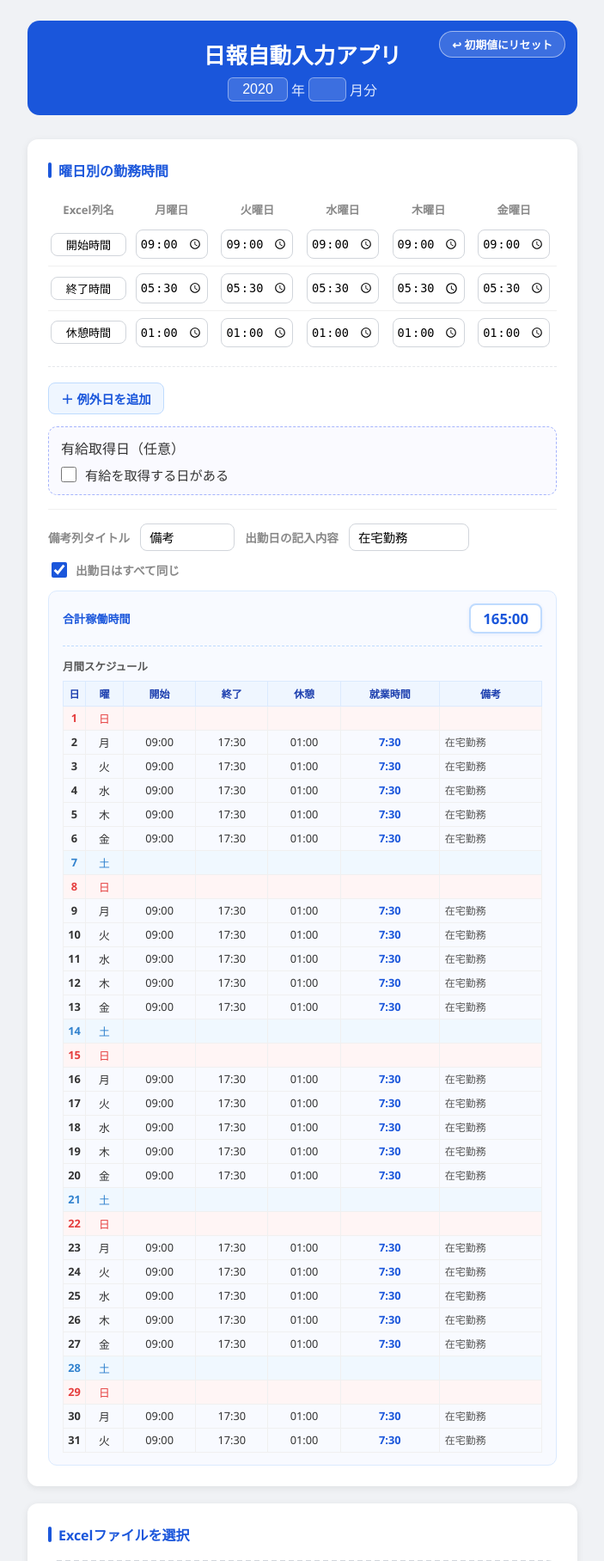
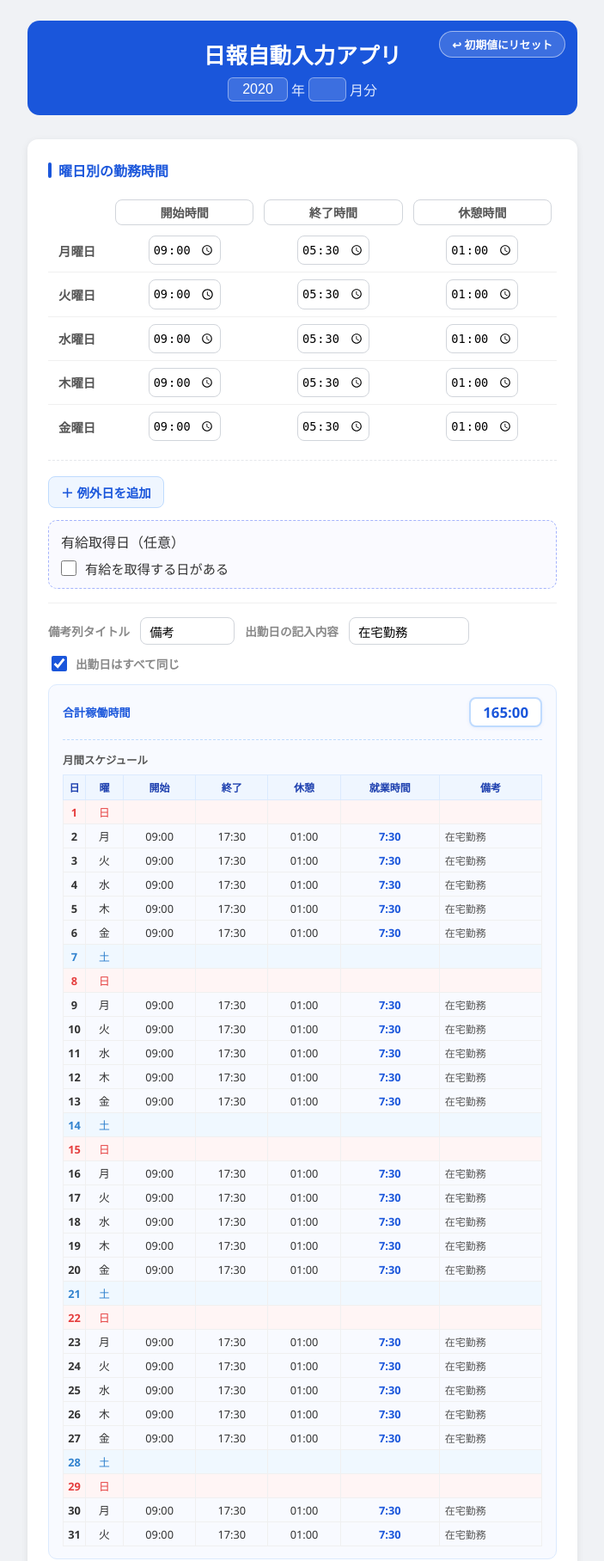
Before and after one commit to Coffeeplantation/DailyReportAutoFillApp, a Flask app: template templates/index.html in a window 1280 px wide. Shown: the top 1816 px of the page at 86% size, without its empty margins (288-991 px from the left). Run offline with Flask 3, Linux system fonts and the light colour scheme; the template is opened without the code that fills it: most values are stand-ins (such as "Sample title", 1, 10 or a date in 2020).

Commit message:
Web版：時間入力テーブルを転置（列=時間種別・行=曜日）
開始・終了・休憩を上部ヘッダーに横並び、曜日を縦に配置変更

Co-Authored-By: Claude Sonnet 4.6 <noreply@anthropic.com>

```diff
--- a/templates/index.html
+++ b/templates/index.html
@@ -140,27 +140,33 @@
       font-size: 0.82rem;
       color: #888;
       font-weight: 600;
-      padding: 6px 4px;
+      padding: 4px 6px;
+      text-align: center;
+    }
+
+    .time-table th .note-input {
+      width: 100%;
+      font-size: 0.88rem;
+      font-weight: 600;
+      color: #555;
+      padding: 6px 8px;
       text-align: center;
     }
 
     .time-table td {
-      padding: 8px 4px;
+      padding: 8px 6px;
       text-align: center;
       vertical-align: middle;
     }
 
-    .time-table td:first-child {
-      text-align: center;
-      width: 94px;
-      padding: 6px 2px;
-    }
-
-    .time-table td:first-child .note-input {
-      width: 88px;
-      font-size: 0.82rem;
-      padding: 5px 6px;
-      text-align: center;
+    .time-table td.day-label {
+      text-align: left;
+      font-size: 0.9rem;
+      font-weight: 600;
+      color: #555;
+      padding: 8px 12px;
+      white-space: nowrap;
+      width: 72px;
     }
 
     .time-table tr:not(:last-child) td {
@@ -818,37 +824,41 @@
       <table class="time-table">
         <thead>
           <tr>
-            <th>Excel列名</th>
-            <th>月曜日</th>
-            <th>火曜日</th>
-            <th>水曜日</th>
-            <th>木曜日</th>
-            <th>金曜日</th>
+            <th></th>
+            <th><input class="note-input" id="label_start" name="label_start" type="text" value="開始時間"></th>
+            <th><input class="note-input" id="label_end" name="label_end" type="text" value="終了時間"></th>
+            <th><input class="note-input" id="label_break" name="label_break" type="text" value="休憩時間"></th>
           </tr>
         </thead>
         <tbody>
           <tr>
-            <td><input class="note-input" id="label_start" name="label_start" type="text" value="開始時間"></td>
+            <td class="day-label">月曜日</td>
             <td><input type="time" name="monday_start" value="09:00" required></td>
-            <td><input type="time" name="tuesday_start" value="09:00" required></td>
-            <td><input type="time" name="wednesday_start" value="09:00" required></td>
-            <td><input type="time" name="thursday_start" value="09:00" required></td>
-            <td><input type="time" name="friday_start" value="09:00" required></td>
+            <td><input type="time" name="monday_end" value="17:30" required></td>
+            <td><input type="time" name="monday_break" value="01:00" required></td>
           </tr>
           <tr>
-            <td><input class="note-input" id="label_end" name="label_end" type="text" value="終了時間"></td>
-            <td><input type="time" name="monday_end" value="17:30" required></td>
+            <td class="day-label">火曜日</td>
+            <td><input type="time" name="tuesday_start" value="09:00" required></td>
             <td><input type="time" name="tuesday_end" value="17:30" required></td>
-            <td><input type="time" name="wednesday_end" value="17:30" required></td>
-            <td><input type="time" name="thursday_end" value="17:30" required></td>
-            <td><input type="time" name="friday_end" value="17:30" required></td>
+            <td><input type="time" name="tuesday_break" value="01:00" required></td>
           </tr>
           <tr>
-            <td><input class="note-input" id="label_break" name="label_break" type="text" value="休憩時間"></td>
-            <td><input type="time" name="monday_break" value="01:00" required></td>
-            <td><input type="time" name="tuesday_break" value="01:00" required></td>
+            <td class="day-label">水曜日</td>
+            <td><input type="time" name="wednesday_start" value="09:00" required></td>
+            <td><input type="time" name="wednesday_end" value="17:30" required></td>
             <td><input type="time" name="wednesday_break" value="01:00" required></td>
+          </tr>
+          <tr>
+            <td class="day-label">木曜日</td>
+            <td><input type="time" name="thursday_start" value="09:00" required></td>
+            <td><input type="time" name="thursday_end" value="17:30" required></td>
             <td><input type="time" name="thursday_break" value="01:00" required></td>
+          </tr>
+          <tr>
+            <td class="day-label">金曜日</td>
+            <td><input type="time" name="friday_start" value="09:00" required></td>
+            <td><input type="time" name="friday_end" value="17:30" required></td>
             <td><input type="time" name="friday_break" value="01:00" required></td>
           </tr>
         </tbody>
```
———
(ACTIVITY):
The data is to be restated word for word, with any pictures set aside.

(ANSWER SECTION):
Before and after one commit to Coffeeplantation/DailyReportAutoFillApp, a Flask app: template templates/index.html in a window 1280 px wide. Shown: the top 1816 px of the page at 86% size, without its empty margins (288-991 px from the left). Run offline with Flask 3, Linux system fonts and the light colour scheme; the template is opened without the code that fills it: most values are stand-ins (such as "Sample title", 1, 10 or a date in 2020).

Commit message:
Web版：時間入力テーブルを転置（列=時間種別・行=曜日）
開始・終了・休憩を上部ヘッダーに横並び、曜日を縦に配置変更

Co-Authored-By: Claude Sonnet 4.6 <noreply@anthropic.com>

```diff
--- a/templates/index.html
+++ b/templates/index.html
@@ -140,27 +140,33 @@
       font-size: 0.82rem;
       color: #888;
       font-weight: 600;
-      padding: 6px 4px;
+      padding: 4px 6px;
+      text-align: center;
+    }
+
+    .time-table th .note-input {
+      width: 100%;
+      font-size: 0.88rem;
+      font-weight: 600;
+      color: #555;
+      padding: 6px 8px;
       text-align: center;
     }
 
     .time-table td {
-      padding: 8px 4px;
+      padding: 8px 6px;
       text-align: center;
       vertical-align: middle;
     }
 
-    .time-table td:first-child {
-      text-align: center;
-      width: 94px;
-      padding: 6px 2px;
-    }
-
-    .time-table td:first-child .note-input {
-      width: 88px;
-      font-size: 0.82rem;
-      padding: 5px 6px;
-      text-align: center;
+    .time-table td.day-label {
+      text-align: left;
+      font-size: 0.9rem;
+      font-weight: 600;
+      color: #555;
+      padding: 8px 12px;
+      white-space: nowrap;
+      width: 72px;
     }
 
     .time-table tr:not(:last-child) td {
@@ -818,37 +824,41 @@
       <table class="time-table">
         <thead>
           <tr>
-            <th>Excel列名</th>
-            <th>月曜日</th>
-            <th>火曜日</th>
-            <th>水曜日</th>
-            <th>木曜日</th>
-            <th>金曜日</th>
+            <th></th>
+            <th><input class="note-input" id="label_start" name="label_start" type="text" value="開始時間"></th>
+            <th><input class="note-input" id="label_end" name="label_end" type="text" value="終了時間"></th>
+            <th><input class="note-input" id="label_break" name="label_break" type="text" value="休憩時間"></th>
           </tr>
         </thead>
         <tbody>
           <tr>
-            <td><input class="note-input" id="label_start" name="label_start" type="text" value="開始時間"></td>
+            <td class="day-label">月曜日</td>
             <td><input type="time" name="monday_start" value="09:00" required></td>
-            <td><input type="time" name="tuesday_start" value="09:00" required></td>
-            <td><input type="time" name="wednesday_start" value="09:00" required></td>
-            <td><input type="time" name="thursday_start" value="09:00" required></td>
-            <td><input type="time" name="friday_start" value="09:00" required></td>
+            <td><input type="time" name="monday_end" value="17:30" required></td>
+            <td><input type="time" name="monday_break" value="01:00" required></td>
           </tr>
           <tr>
-            <td><input class="note-input" id="label_end" name="label_end" type="text" value="終了時間"></td>
-            <td><input type="time" name="monday_end" value="17:30" required></td>
+            <td class="day-label">火曜日</td>
+            <td><input type="time" name="tuesday_start" value="09:00" required></td>
             <td><input type="time" name="tuesday_end" value="17:30" required></td>
-            <td><input type="time" name="wednesday_end" value="17:30" required></td>
-            <td><input type="time" name="thursday_end" value="17:30" required></td>
-            <td><input type="time" name="friday_end" value="17:30" required></td>
+            <td><input type="time" name="tuesday_break" value="01:00" required></td>
           </tr>
           <tr>
-            <td><input class="note-input" id="label_break" name="label_break" type="text" value="休憩時間"></td>
-            <td><input type="time" name="monday_break" value="01:00" required></td>
-            <td><input type="time" name="tuesday_break" value="01:00" required></td>
+            <td class="day-label">水曜日</td>
+            <td><input type="time" name="wednesday_start" value="09:00" required></td>
+            <td><input type="time" name="wednesday_end" value="17:30" required></td>
             <td><input type="time" name="wednesday_break" value="01:00" required></td>
+          </tr>
+          <tr>
+            <td class="day-label">木曜日</td>
+            <td><input type="time" name="thursday_start" value="09:00" required></td>
+            <td><input type="time" name="thursday_end" value="17:30" required></td>
             <td><input type="time" name="thursday_break" value="01:00" required></td>
+          </tr>
+          <tr>
+            <td class="day-label">金曜日</td>
+            <td><input type="time" name="friday_start" value="09:00" required></td>
+            <td><input type="time" name="friday_end" value="17:30" required></td>
             <td><input type="time" name="friday_break" value="01:00" required></td>
           </tr>
         </tbody>
```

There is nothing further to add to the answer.